Exercise objective: Copy all the records word for word, apart from any pictures.
(Provided data)
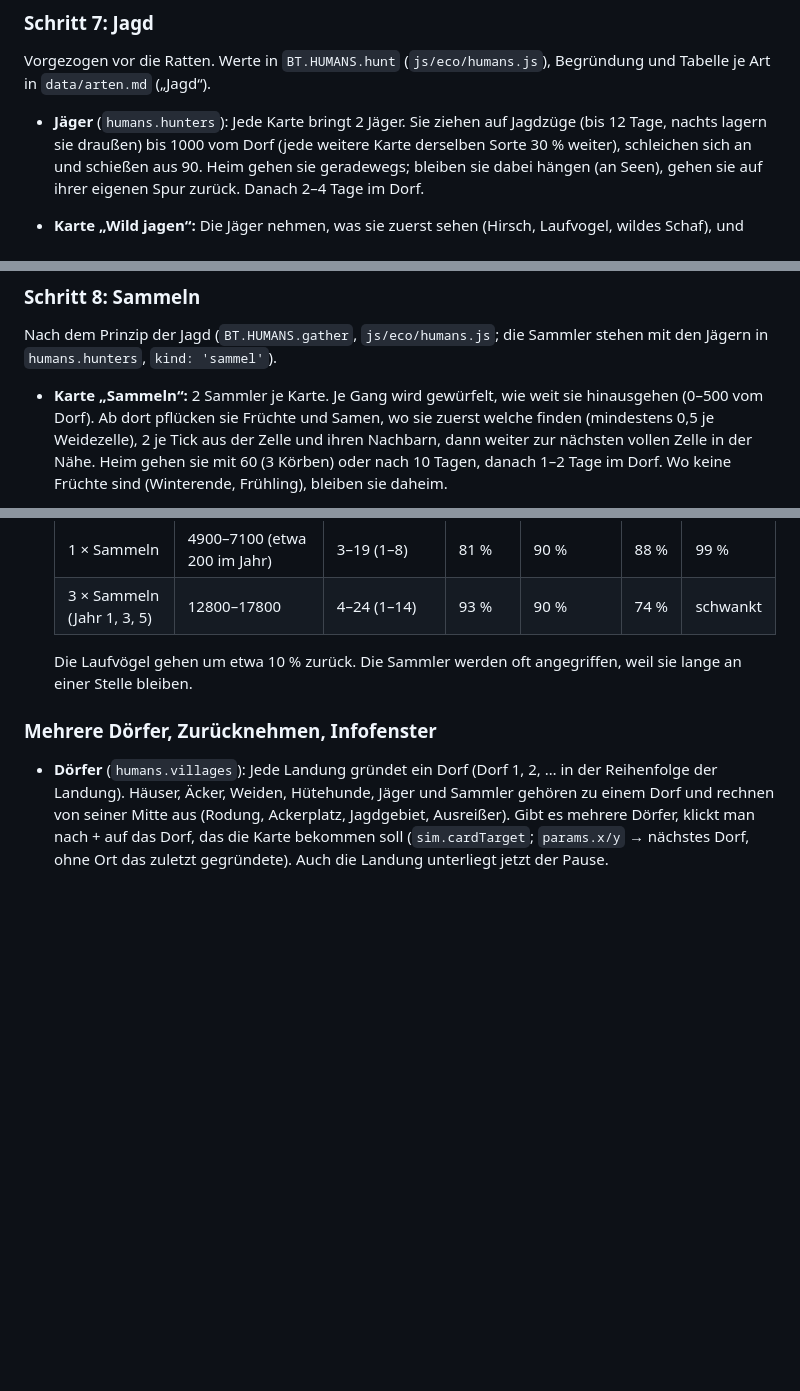
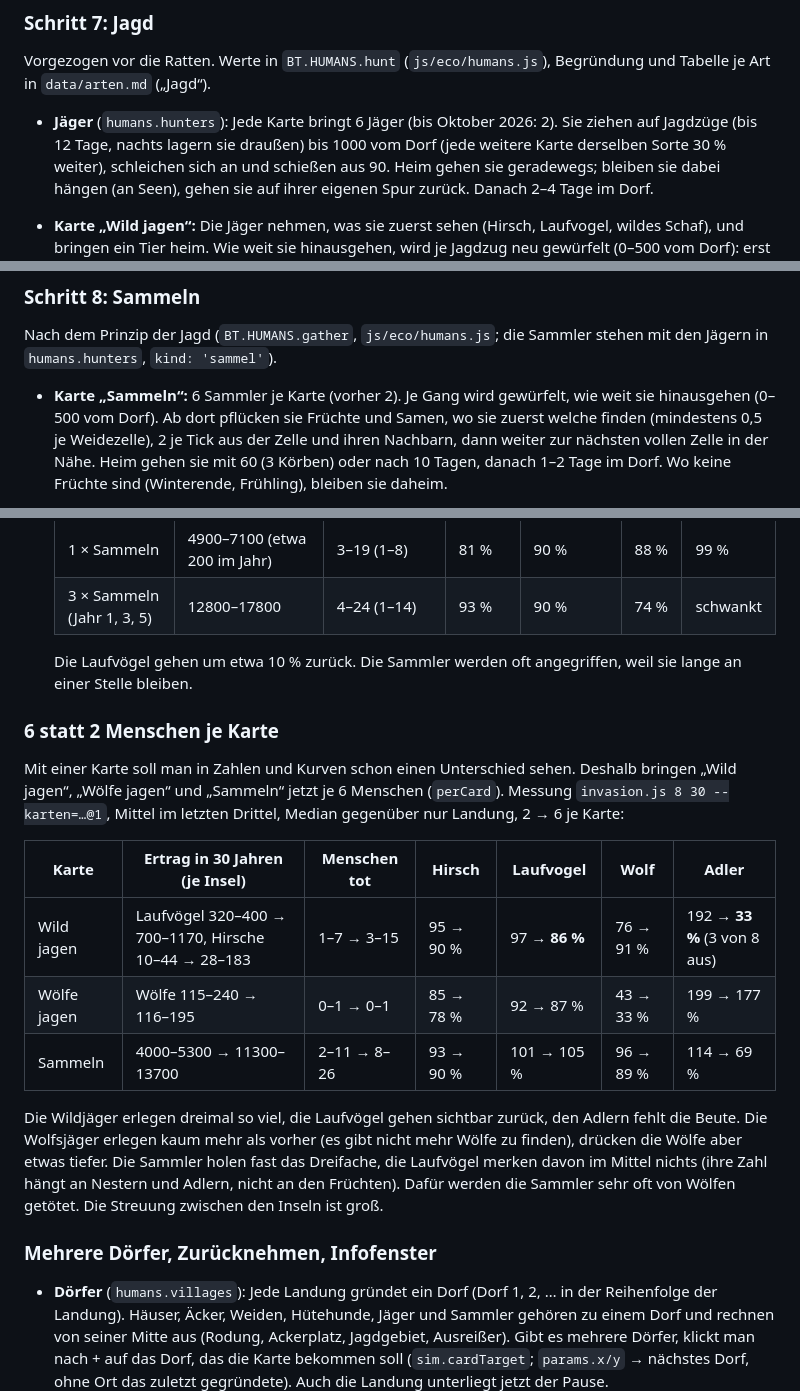
Before and after one commit to soenke123/Biotop-test, a Markdown page: docs/MENSCH.md, 3 parts joined by grey strips. Rendered like a GitHub page; blank space fills up the shorter version.

Commit message:
Messung 6 statt 2 Menschen je Karte in MENSCH.md und arten.md
Co-Authored-By: Claude Opus 5.5 <noreply@anthropic.com>
Claude-Session: https://claude.ai/code/session_01DB4u3Tu6zY5yNnWfd4zrL3

```diff
--- a/docs/MENSCH.md
+++ b/docs/MENSCH.md
@@ -324,7 +324,7 @@ einmal aus** (je Weide bzw. je Karte „Hütehunde“); sie leben dann als einge
 Vorgezogen vor die Ratten. Werte in `BT.HUMANS.hunt` (`js/eco/humans.js`), Begründung und Tabelle
 je Art in `data/arten.md` („Jagd“).
 
-- **Jäger** (`humans.hunters`): Jede Karte bringt 2 Jäger. Sie ziehen auf Jagdzüge (bis 12 Tage,
+- **Jäger** (`humans.hunters`): Jede Karte bringt 6 Jäger (bis Oktober 2026: 2). Sie ziehen auf Jagdzüge (bis 12 Tage,
   nachts lagern sie draußen) bis 1000 vom Dorf (jede weitere Karte derselben Sorte 30 % weiter),
   schleichen sich an und schießen aus 90. Heim gehen sie geradewegs; bleiben sie dabei hängen (an Seen),
   gehen sie auf ihrer eigenen Spur zurück. Danach 2–4 Tage im Dorf.
@@ -381,7 +381,7 @@ je Art in `data/arten.md` („Jagd“).
 Nach dem Prinzip der Jagd (`BT.HUMANS.gather`, `js/eco/humans.js`; die Sammler stehen mit den
 Jägern in `humans.hunters`, `kind: 'sammel'`).
 
-- **Karte „Sammeln“:** 2 Sammler je Karte. Je Gang wird gewürfelt, wie weit sie hinausgehen
+- **Karte „Sammeln“:** 6 Sammler je Karte (vorher 2). Je Gang wird gewürfelt, wie weit sie hinausgehen
   (0–500 vom Dorf). Ab dort pflücken sie Früchte und Samen, wo sie zuerst welche finden
   (mindestens 0,5 je Weidezelle), 2 je Tick aus der Zelle und ihren Nachbarn, dann weiter zur
   nächsten vollen Zelle in der Nähe. Heim gehen sie mit 60 (3 Körben) oder nach 10 Tagen, danach
@@ -401,6 +401,24 @@ Jägern in `humans.hunters`, `kind: 'sammel'`).
   Die Laufvögel gehen um etwa 10 % zurück. Die Sammler werden oft angegriffen, weil sie lange an
   einer Stelle bleiben.
 
+### 6 statt 2 Menschen je Karte
+
+Mit einer Karte soll man in Zahlen und Kurven schon einen Unterschied sehen. Deshalb bringen „Wild
+jagen“, „Wölfe jagen“ und „Sammeln“ jetzt je 6 Menschen (`perCard`). Messung `invasion.js 8 30
+--karten=…@1`, Mittel im letzten Drittel, Median gegenüber nur Landung, 2 → 6 je Karte:
+
+| Karte | Ertrag in 30 Jahren (je Insel) | Menschen tot | Hirsch | Laufvogel | Wolf | Adler |
+|---|---|---|---|---|---|---|
+| Wild jagen | Laufvögel 320–400 → 700–1170, Hirsche 10–44 → 28–183 | 1–7 → 3–15 | 95 → 90 % | 97 → **86 %** | 76 → 91 % | 192 → **33 %** (3 von 8 aus) |
+| Wölfe jagen | Wölfe 115–240 → 116–195 | 0–1 → 0–1 | 85 → 78 % | 92 → 87 % | 43 → 33 % | 199 → 177 % |
+| Sammeln | 4000–5300 → 11300–13700 | 2–11 → 8–26 | 93 → 90 % | 101 → 105 % | 96 → 89 % | 114 → 69 % |
+
+Die Wildjäger erlegen dreimal so viel, die Laufvögel gehen sichtbar zurück, den Adlern fehlt die
+Beute. Die Wolfsjäger erlegen kaum mehr als vorher (es gibt nicht mehr Wölfe zu finden), drücken
+die Wölfe aber etwas tiefer. Die Sammler holen fast das Dreifache, die Laufvögel merken davon im
+Mittel nichts (ihre Zahl hängt an Nestern und Adlern, nicht an den Früchten). Dafür werden die
+Sammler sehr oft von Wölfen getötet. Die Streuung zwischen den Inseln ist groß.
+
 ### Mehrere Dörfer, Zurücknehmen, Infofenster
 
 - **Dörfer** (`humans.villages`): Jede Landung gründet ein Dorf (Dorf 1, 2, … in der Reihenfolge der
```
Also changed, not shown: other parts of docs/MENSCH.md (+1 -1 lines), data/arten.md (+1 -1 lines).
(End Provided data)
Result:
Before and after one commit to soenke123/Biotop-test, a Markdown page: docs/MENSCH.md, 3 parts joined by grey strips. Rendered like a GitHub page; blank space fills up the shorter version.

Commit message:
Messung 6 statt 2 Menschen je Karte in MENSCH.md und arten.md
Co-Authored-By: Claude Opus 5.5 <noreply@anthropic.com>
Claude-Session: https://claude.ai/code/session_01DB4u3Tu6zY5yNnWfd4zrL3

```diff
--- a/docs/MENSCH.md
+++ b/docs/MENSCH.md
@@ -324,7 +324,7 @@ einmal aus** (je Weide bzw. je Karte „Hütehunde“); sie leben dann als einge
 Vorgezogen vor die Ratten. Werte in `BT.HUMANS.hunt` (`js/eco/humans.js`), Begründung und Tabelle
 je Art in `data/arten.md` („Jagd“).
 
-- **Jäger** (`humans.hunters`): Jede Karte bringt 2 Jäger. Sie ziehen auf Jagdzüge (bis 12 Tage,
+- **Jäger** (`humans.hunters`): Jede Karte bringt 6 Jäger (bis Oktober 2026: 2). Sie ziehen auf Jagdzüge (bis 12 Tage,
   nachts lagern sie draußen) bis 1000 vom Dorf (jede weitere Karte derselben Sorte 30 % weiter),
   schleichen sich an und schießen aus 90. Heim gehen sie geradewegs; bleiben sie dabei hängen (an Seen),
   gehen sie auf ihrer eigenen Spur zurück. Danach 2–4 Tage im Dorf.
@@ -381,7 +381,7 @@ je Art in `data/arten.md` („Jagd“).
 Nach dem Prinzip der Jagd (`BT.HUMANS.gather`, `js/eco/humans.js`; die Sammler stehen mit den
 Jägern in `humans.hunters`, `kind: 'sammel'`).
 
-- **Karte „Sammeln“:** 2 Sammler je Karte. Je Gang wird gewürfelt, wie weit sie hinausgehen
+- **Karte „Sammeln“:** 6 Sammler je Karte (vorher 2). Je Gang wird gewürfelt, wie weit sie hinausgehen
   (0–500 vom Dorf). Ab dort pflücken sie Früchte und Samen, wo sie zuerst welche finden
   (mindestens 0,5 je Weidezelle), 2 je Tick aus der Zelle und ihren Nachbarn, dann weiter zur
   nächsten vollen Zelle in der Nähe. Heim gehen sie mit 60 (3 Körben) oder nach 10 Tagen, danach
@@ -401,6 +401,24 @@ Jägern in `humans.hunters`, `kind: 'sammel'`).
   Die Laufvögel gehen um etwa 10 % zurück. Die Sammler werden oft angegriffen, weil sie lange an
   einer Stelle bleiben.
 
+### 6 statt 2 Menschen je Karte
+
+Mit einer Karte soll man in Zahlen und Kurven schon einen Unterschied sehen. Deshalb bringen „Wild
+jagen“, „Wölfe jagen“ und „Sammeln“ jetzt je 6 Menschen (`perCard`). Messung `invasion.js 8 30
+--karten=…@1`, Mittel im letzten Drittel, Median gegenüber nur Landung, 2 → 6 je Karte:
+
+| Karte | Ertrag in 30 Jahren (je Insel) | Menschen tot | Hirsch | Laufvogel | Wolf | Adler |
+|---|---|---|---|---|---|---|
+| Wild jagen | Laufvögel 320–400 → 700–1170, Hirsche 10–44 → 28–183 | 1–7 → 3–15 | 95 → 90 % | 97 → **86 %** | 76 → 91 % | 192 → **33 %** (3 von 8 aus) |
+| Wölfe jagen | Wölfe 115–240 → 116–195 | 0–1 → 0–1 | 85 → 78 % | 92 → 87 % | 43 → 33 % | 199 → 177 % |
+| Sammeln | 4000–5300 → 11300–13700 | 2–11 → 8–26 | 93 → 90 % | 101 → 105 % | 96 → 89 % | 114 → 69 % |
+
+Die Wildjäger erlegen dreimal so viel, die Laufvögel gehen sichtbar zurück, den Adlern fehlt die
+Beute. Die Wolfsjäger erlegen kaum mehr als vorher (es gibt nicht mehr Wölfe zu finden), drücken
+die Wölfe aber etwas tiefer. Die Sammler holen fast das Dreifache, die Laufvögel merken davon im
+Mittel nichts (ihre Zahl hängt an Nestern und Adlern, nicht an den Früchten). Dafür werden die
+Sammler sehr oft von Wölfen getötet. Die Streuung zwischen den Inseln ist groß.
+
 ### Mehrere Dörfer, Zurücknehmen, Infofenster
 
 - **Dörfer** (`humans.villages`): Jede Landung gründet ein Dorf (Dorf 1, 2, … in der Reihenfolge der
```
Also changed, not shown: other parts of docs/MENSCH.md (+1 -1 lines), data/arten.md (+1 -1 lines).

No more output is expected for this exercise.